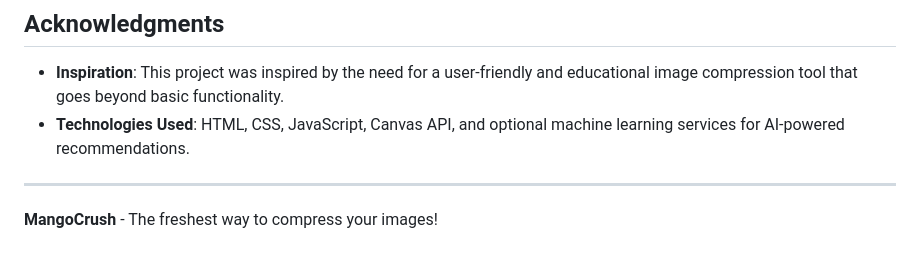
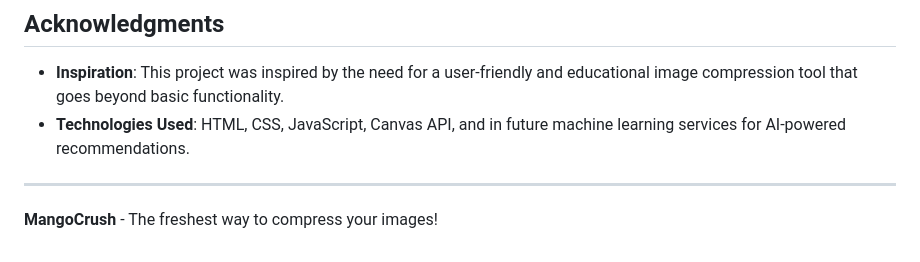
Before and after one commit to asafoseth/mango-converter, a Markdown page: README.md, the part around the change. GitHub-like rendering.

```diff
--- a/README.md
+++ b/README.md
@@ -92,7 +92,7 @@ MangoCrush is licensed under the MIT License. See the [LICENSE](LICENSE) file fo
 ## **Acknowledgments**
 
 - **Inspiration**: This project was inspired by the need for a user-friendly and educational image compression tool that goes beyond basic functionality.
-- **Technologies Used**: HTML, CSS, JavaScript, Canvas API, and optional machine learning services for AI-powered recommendations.
+- **Technologies Used**: HTML, CSS, JavaScript, Canvas API, and in future machine learning services for AI-powered recommendations.
 
 ---
 
```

┄┄┄┄┄┄┄┄┄┄┄┄┄┄┄┄┄┄┄┄

» Assignment: Would you write out the data exactly, with no pictures in the copy?

» Expected answer:
Before and after one commit to asafoseth/mango-converter, a Markdown page: README.md, the part around the change. GitHub-like rendering.

```diff
--- a/README.md
+++ b/README.md
@@ -92,7 +92,7 @@ MangoCrush is licensed under the MIT License. See the [LICENSE](LICENSE) file fo
 ## **Acknowledgments**
 
 - **Inspiration**: This project was inspired by the need for a user-friendly and educational image compression tool that goes beyond basic functionality.
-- **Technologies Used**: HTML, CSS, JavaScript, Canvas API, and optional machine learning services for AI-powered recommendations.
+- **Technologies Used**: HTML, CSS, JavaScript, Canvas API, and in future machine learning services for AI-powered recommendations.
 
 ---
 
```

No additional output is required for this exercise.